Friday, March 16, 2012


I find it hard to believe that I have finally caught up to my grandmother’s age-- twenty-nine. For my whole life, my grandmother claimed this magical age. And, since she was such a special character throughout my childhood, I believed her, at least at first. It was puzzling to me that she could somehow manage to be my mother’s mother and still be younger than her, but as most grandmothers do, she wielded her power of persuasion well. Honestly, I couldn’t tell you how old she is today, without looking a few things up and doing higher math than I am used to these days. But if you met my grandmother, chances are you wouldn’t know what age she was either. Between her road trips up and down the East coast to cross country travel to sorority conferences, she still acts like she is twenty-nine. That must be what matters most in calibrating age.

If there is one thing I learned from my twenty-nine year old grandmother, it is the importance of celebrating, everything from small successes at our summer swimming lessons to the bigger occasions like birthdays and anniversaries. She may not have advertised the year in which she was born, but she sure knew, and still knows, how to throw a good party. Her parties are not specific to herself or her interests, but she celebrates everything and everyone, making both homemade soup to take to church shut-ins, some of whom are younger than she is, and homemade fudge to send to my soldiers in Afghanistan. Her fudge is still, months later, the most popular baked good I have shared. Occasionally, someone will inquire if there will be more. The good news is with my grandmother-- there always is more to come.

As the chaplain of my unit, I have spent the past five months helping to celebrate a lot of birthdays. There has never been a formula for this, but certainly each soldier is acknowledged with an email or a card or a pound cake, if one is available, and we try to give them as much of a hard time as possible, given our limited resources. Sometimes soldiers, the ones who are a little more gruff, give me the hardest time about celebrating their birthday. But, a piece of advice, spoken by chaplain of Duke Chapel, Dean Sam Wells, has stuck with me over these past years. He was encouraging people to be grateful for Happy Birthday wishes instead of trying to deflect them. “Saying Happy Birthday,” he said, “Is just another way of saying I love you.” With that in mind, I remain undeterred in my birthday celebrating.

What goes around definitely comes around, at least where returning the birthday favor goes, though I can’t entirely blame my soldiers. A few weeks ago, a group from my church decided to “friend” one of my soldiers on facebook and hatch a plan to throw me a pink surprise party. I didn’t have a clue, though. Perhaps it was all the presents and the cards that the church sent to me which lulled me into complacency. I honestly didn’t think there was anything else that they could do to make my birthday more special. Sunday night, walking into a room full of more pink decorations than Afghanistan has ever seen before, I was overwhelmed. What made it even better, besides the twenty-nine pink presents and the fun Bible verse guessing game we played, was that I got to share the day with a new friend I have made in Afghanistan who was also born on the eleventh of March, too. Even though we were away from home and family and friends, surrounded by our Bagram community, both of us felt very loved.
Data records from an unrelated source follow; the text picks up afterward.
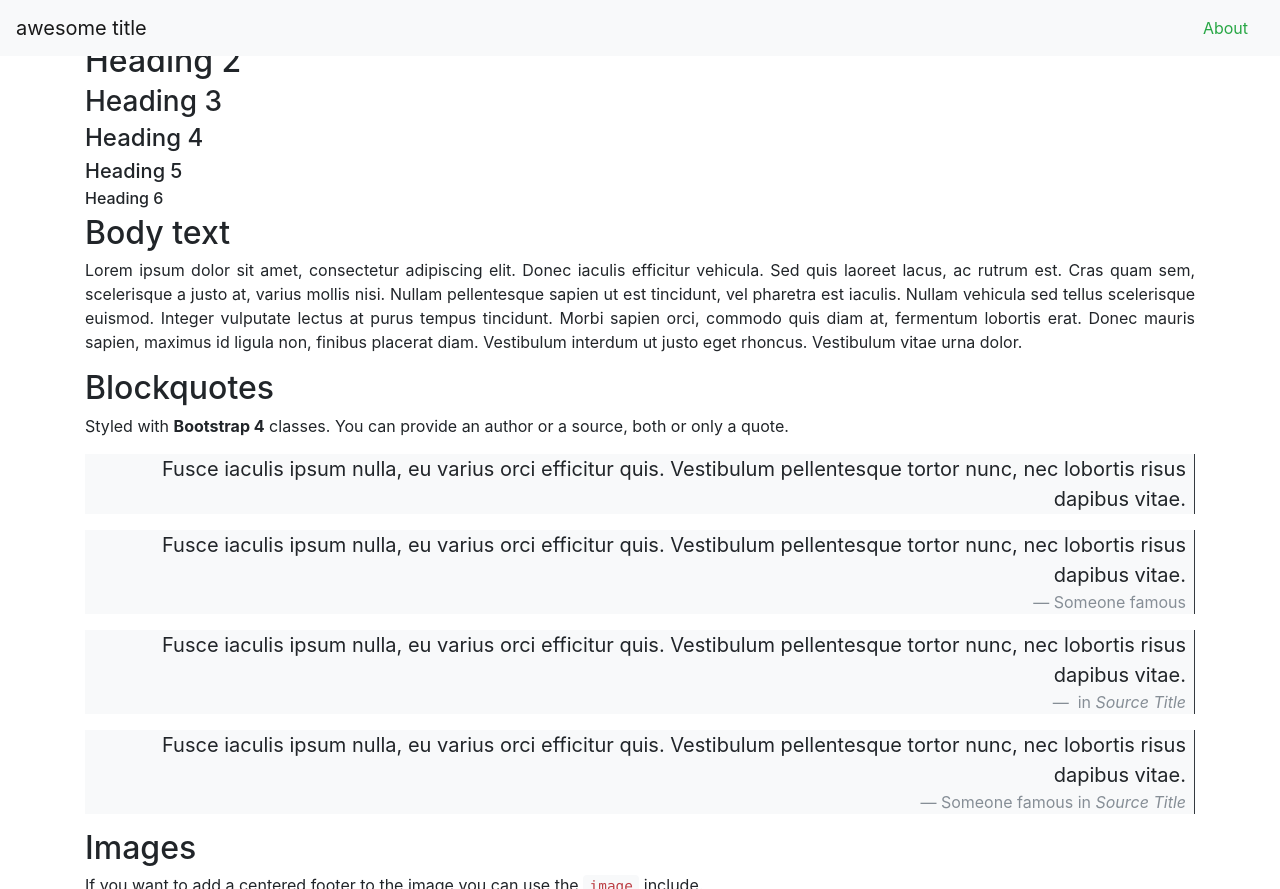
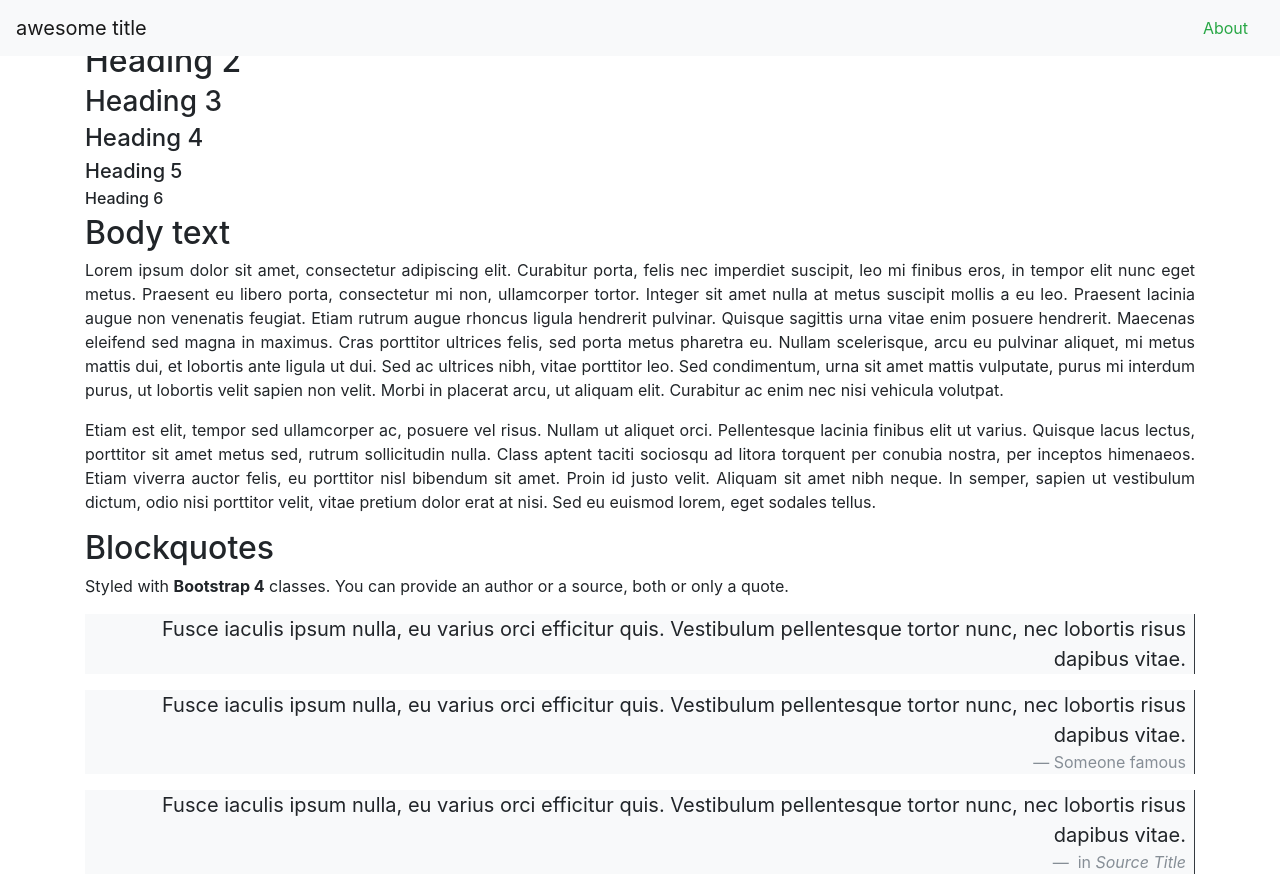
Before and after one commit to wanderlux/wanderlux.github.io, a Jekyll site: the page built from _posts/2017-08-24-markdown-syntax.markdown, in a window 1280 px wide and 900 px high, scrolled down 360 px, cut to the strip 0-889 px from the top of the window. Built offline with Jekyll 4.4.1, drawn with Linux system fonts in a browser that asks for light colours; nearby versions of some CDN libraries; some of the changed text lies outside the part shown.

Commit message:
update sample posts

````diff
--- a/_posts/2017-08-24-markdown-syntax.markdown
+++ b/_posts/2017-08-24-markdown-syntax.markdown
@@ -21,7 +21,9 @@ Below are the HTML headings:
 
 ## Body text
 
-Lorem ipsum dolor sit amet, consectetur adipiscing elit. Donec iaculis efficitur vehicula. Sed quis laoreet lacus, ac rutrum est. Cras quam sem, scelerisque a justo at, varius mollis nisi. Nullam pellentesque sapien ut est tincidunt, vel pharetra est iaculis. Nullam vehicula sed tellus scelerisque euismod. Integer vulputate lectus at purus tempus tincidunt. Morbi sapien orci, commodo quis diam at, fermentum lobortis erat. Donec mauris sapien, maximus id ligula non, finibus placerat diam. Vestibulum interdum ut justo eget rhoncus. Vestibulum vitae urna dolor.
+Lorem ipsum dolor sit amet, consectetur adipiscing elit. Curabitur porta, felis nec imperdiet suscipit, leo mi finibus eros, in tempor elit nunc eget metus. Praesent eu libero porta, consectetur mi non, ullamcorper tortor. Integer sit amet nulla at metus suscipit mollis a eu leo. Praesent lacinia augue non venenatis feugiat. Etiam rutrum augue rhoncus ligula hendrerit pulvinar. Quisque sagittis urna vitae enim posuere hendrerit. Maecenas eleifend sed magna in maximus. Cras porttitor ultrices felis, sed porta metus pharetra eu. Nullam scelerisque, arcu eu pulvinar aliquet, mi metus mattis dui, et lobortis ante ligula ut dui. Sed ac ultrices nibh, vitae porttitor leo. Sed condimentum, urna sit amet mattis vulputate, purus mi interdum purus, ut lobortis velit sapien non velit. Morbi in placerat arcu, ut aliquam elit. Curabitur ac enim nec nisi vehicula volutpat.
+
+Etiam est elit, tempor sed ullamcorper ac, posuere vel risus. Nullam ut aliquet orci. Pellentesque lacinia finibus elit ut varius. Quisque lacus lectus, porttitor sit amet metus sed, rutrum sollicitudin nulla. Class aptent taciti sociosqu ad litora torquent per conubia nostra, per inceptos himenaeos. Etiam viverra auctor felis, eu porttitor nisl bibendum sit amet. Proin id justo velit. Aliquam sit amet nibh neque. In semper, sapien ut vestibulum dictum, odio nisi porttitor velit, vitae pretium dolor erat at nisi. Sed eu euismod lorem, eget sodales tellus.
 
 ## Blockquotes
 
@@ -131,9 +133,11 @@ You can stand out important information of different kinds using an include with
 ## KBD
 
 You can also use `<kbd>` tag for keyboard buttons.
-```
+
+{% highlight html %}
 <kbd>W</kbd><kbd>A</kbd><kbd>S</kbd><kbd>D</kbd>
-```
+{% endhighlight %}
+
 <kbd>W</kbd><kbd>A</kbd><kbd>S</kbd><kbd>D</kbd>
 
-Credit to https://taylantatli.github.io/Moon/markdown-syntax/
+Credit to [taylantatli](https://taylantatli.github.io/Moon/markdown-syntax/)
````
Also changed, not shown: other parts of _posts/2017-08-24-markdown-syntax.markdown (+3 -3 lines), _posts/2017-08-24-testing-readability.markdown (+18 -4 lines), 1 other file.
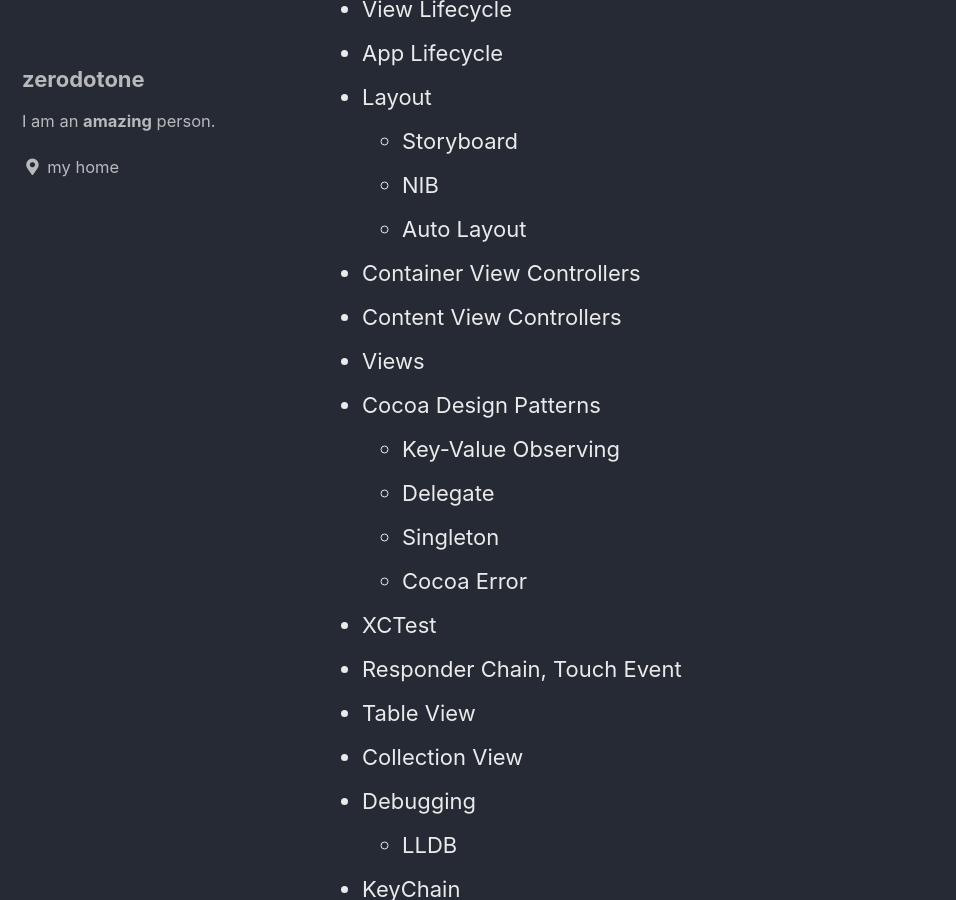
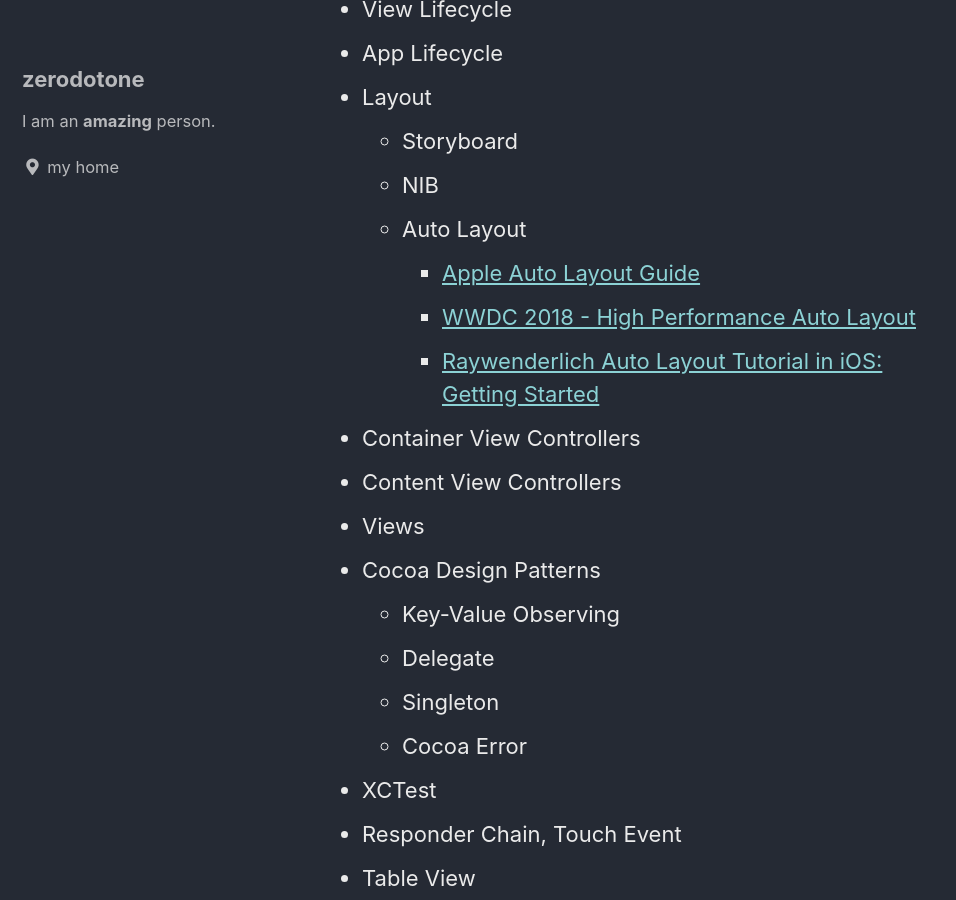
Before and after one commit to zdodev/zdodev.github.io, a Jekyll site: the page built from _posts/2021-04-17-iOS-개발-공부-키워드.md, in a window 1280 px wide and 900 px high, scrolled down 929 px. Shown: the whole window, without its empty margins (0-956 px from the left). Built offline with Jekyll 4.4.1, drawn with Linux system fonts in a browser that asks for light colours; cached includes are drawn as plain includes.

Commit message:
🖋:Auto layout 링크 추가.

```diff
--- a/_posts/2021-04-17-iOS-개발-공부-키워드.md
+++ b/_posts/2021-04-17-iOS-개발-공부-키워드.md
@@ -32,6 +32,9 @@ iOS 개발 공부에 관련한 키워드를 정리해보았습니다.
     -   Storyboard
     -   NIB
     -   Auto Layout
+        -   [Apple Auto Layout Guide](https://developer.apple.com/library/archive/documentation/UserExperience/Conceptual/AutolayoutPG/index.html)
+        -   [WWDC 2018 - High Performance Auto Layout](https://developer.apple.com/videos/play/wwdc2018/220/)
+        -   [Raywenderlich Auto Layout Tutorial in iOS: Getting Started](https://www.raywenderlich.com/811496-auto-layout-tutorial-in-ios-getting-started)
 -   Container View Controllers
 -   Content View Controllers
 -   Views
```
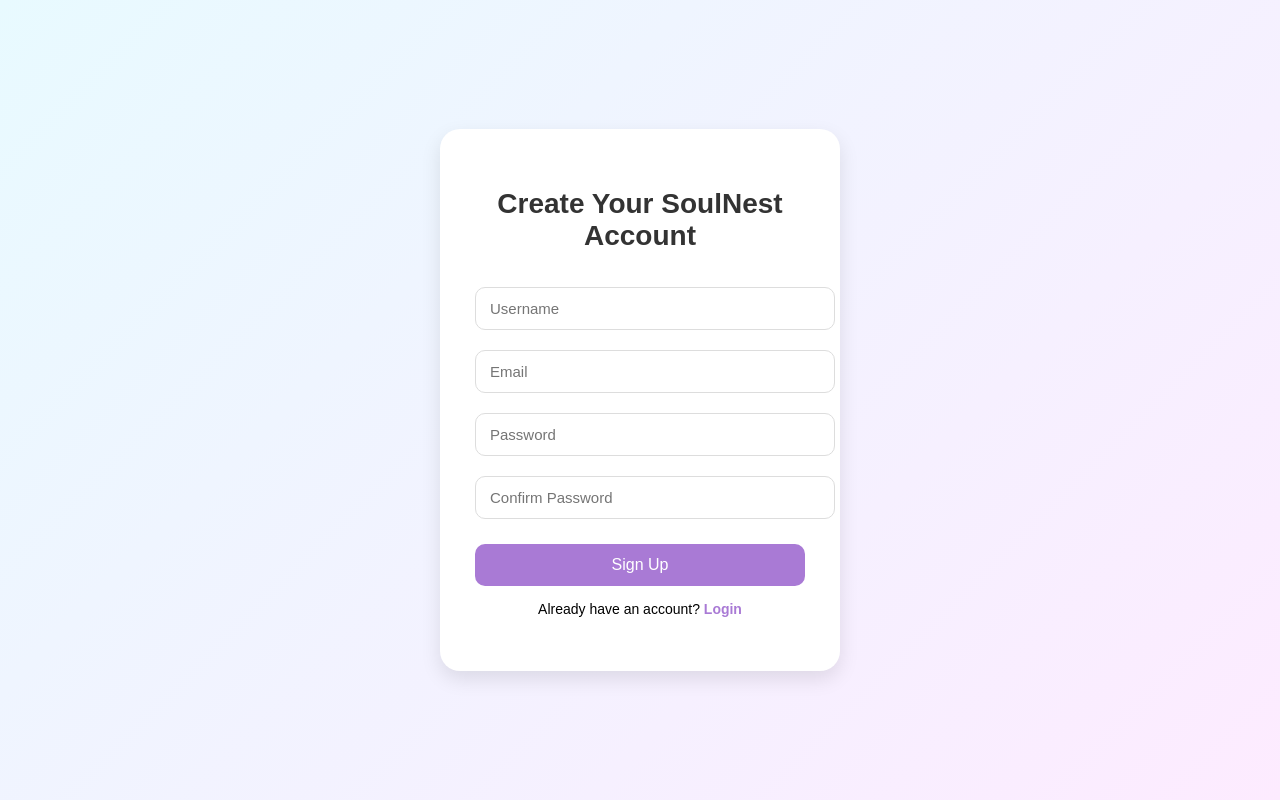
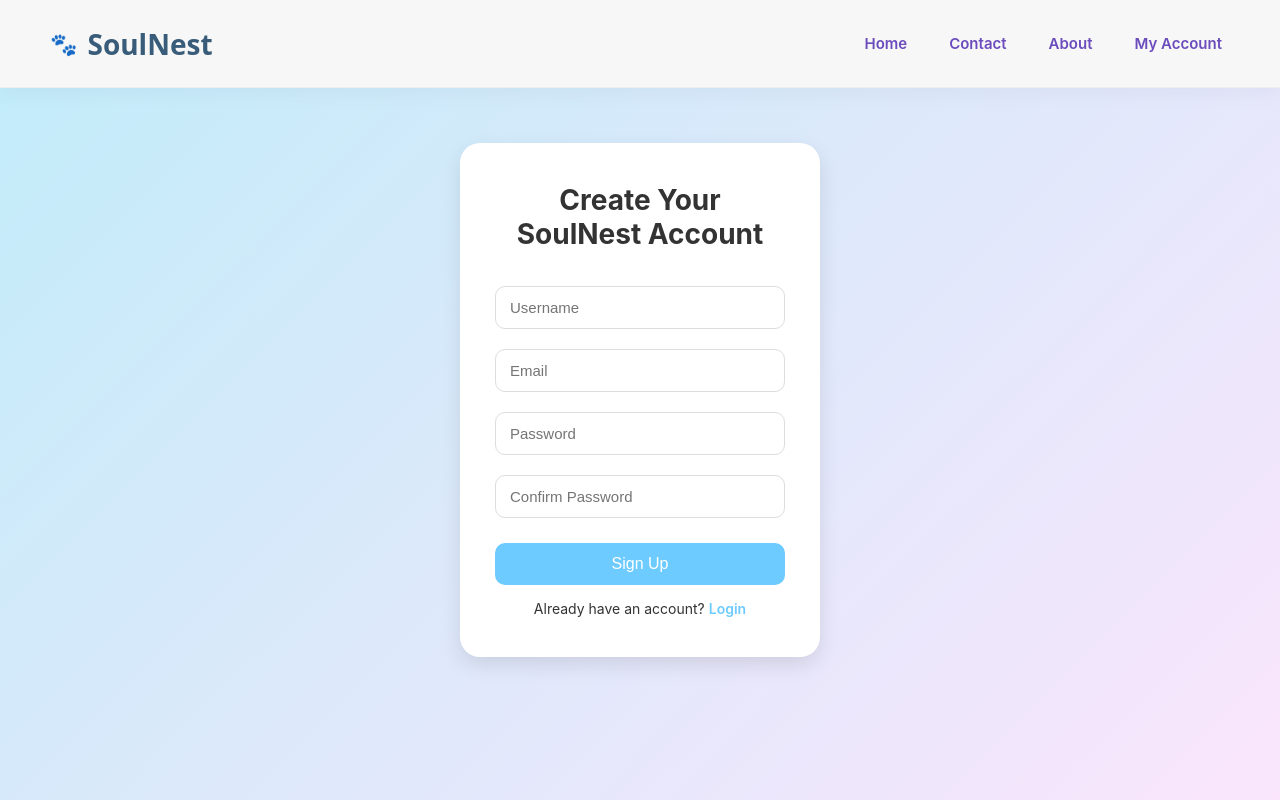
Before and after one commit to Gayathri-Manoj2005/SoulNest1, a Flask app: page /signup in a window 1280 px wide. Run offline with Flask 3, Linux system fonts and the light colour scheme.

Commit message:
Updated files

```diff
--- a/static/account.css
+++ b/static/account.css
@@ -1,51 +1,21 @@
-/* ---------- Header ---------- */
-header {
-    display: flex;
-    justify-content: space-between;
-    align-items: center;
-    padding: 18px 50px;
-    background: #ffffff;
-    box-shadow: 0 2px 10px rgba(0, 0, 0, 0.05);
-    position: sticky;
-    top: 0;
-    z-index: 100;
-}
-
-header .logo {
-    font-size: 26px;
-    font-weight: 700;
-    color: #3B4F8B;
-    display: flex;
-    align-items: center;
-    gap: 8px;
-}
-
-header nav a {
-    margin-left: 25px;
-    font-size: 16px;
-    color: #6A4CBD;
-    text-decoration: none;
-    font-weight: 600;
-    transition: 0.3s ease;
-}
-
-header nav a:hover {
-    color: #4AA8FF;
-    transform: translateY(-2px);
-}
 
 
-/* Overall Page Background */
-body.login-page {
-  margin: 0;
-  padding: 0;
-  font-family: 'Poppins', sans-serif;
+
+/* Overall Page Background for the login area */
+.login-page {
+  min-height: calc(100vh - 0px); /* 80px ≈ header height, adjust if needed */
   display: flex;
   justify-content: center;
   align-items: center;
-  height: 100vh;
-  background: linear-gradient(135deg, #f1f3fb, #bdcbf5);
+  padding: 40px 0;
+  background: linear-gradient(135deg, #fae5fc, #c0ecf9);
 }
+
+/* Make sure body doesn't add extra white margin */
+body {
+  margin: 0;
+}
+
 
 /* Login Container Card */
 .login-container {
@@ -130,16 +100,15 @@
 
 
 /* Sign Up Page Background */
-body.signup-page {
-  margin: 0;
-  padding: 0;
-  font-family: 'Poppins', sans-serif;
+.signup-page {
+  min-height: calc(100vh - 0px); /* adjust for header height if needed */
   display: flex;
   justify-content: center;
   align-items: center;
-  height: 100vh;
-  background: linear-gradient(135deg, #e8faff, #fdebff);
+  padding: 40px 0;
+  background: linear-gradient(135deg, #c0ecf9, #fae5fc);
 }
+
 
 /* Sign Up Container Card */
 .signup-container {
--- a/templates/base.html
+++ b/templates/base.html
@@ -6,6 +6,9 @@
     <title>{% block title %}SoulNest{% endblock %}</title>
 
     <link rel="stylesheet" href="{{ url_for('static', filename='style.css') }}">
+
+    {# Extra per-page CSS can go here #}
+    {% block head %}{% endblock %}
 </head>
 
 <body>
--- a/templates/signup.html
+++ b/templates/signup.html
@@ -1,13 +1,15 @@
-<!DOCTYPE html>
-<html lang="en">
-<head>
-  <meta charset="UTF-8">
-  <meta name="viewport" content="width=device-width, initial-scale=1.0">
-  <title>Sign Up | SoulNest</title>
+{% extends "base.html" %}
+
+{% block title %}Sign Up - SoulNest{% endblock %}
+
+{% block head %}
+    {{ super() }}
     <link rel="stylesheet" href="{{ url_for('static', filename='account.css') }}">
-</head>
-<body class="signup-page">
-  <div class="login-container">
+{% endblock %}
+
+{% block content %}
+  <div class="signup-page">
+    <div class="signup-container">
       <h1>Create Your SoulNest Account</h1>
       <form action="/signup" method="post">
         <input type="text" name="username" placeholder="Username" required>
@@ -18,5 +20,5 @@
       </form>
       <p>Already have an account? <a href="/login">Login</a></p>
     </div>
-</body>
-</html>
+  </div>
+{% endblock %}
```
Also changed, not shown: templates/about.html (+7 -17 lines), templates/boarding.html (+5 -5 lines), templates/login.html (+12 -10 lines). Lines whose indentation alone changed are shown as unchanged.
Turning twenty-nine, like turning any other age, is certainly a milestone, one in which we take stock and decide if the ways we have been traveling our journeys are worthy of continuation. Reflecting on what “twenty-nine” might mean for me, I take great comfort that I have had one of the best examples to learn from over the years. If I live my twenty-ninth year, and all the years to come, like my grandmother has demonstrated, I know, whenever I look back in reflection or forward with expectation, I will never be disappointed.


  1. Beautiful post! I'm delighted to know you celebrated an amazing 29th birthday in Afghanistan. Here is to many more 29th birthdays to come...

  2. M, you should be proud to know that as I read your blog today, "Mama Jean" is busy throwing a reception for a friend and fellow church member who is getting married today. This friend's first husband passed away a few years ago and they both were pillars of the church as well as best friends of Co-Coach and Mama Jean. I believe they were married for around 60 years before his death. I am telling you all this to let you see, life definitely does not stop after your 20s!

  3. I'm glad you had a fun birthday!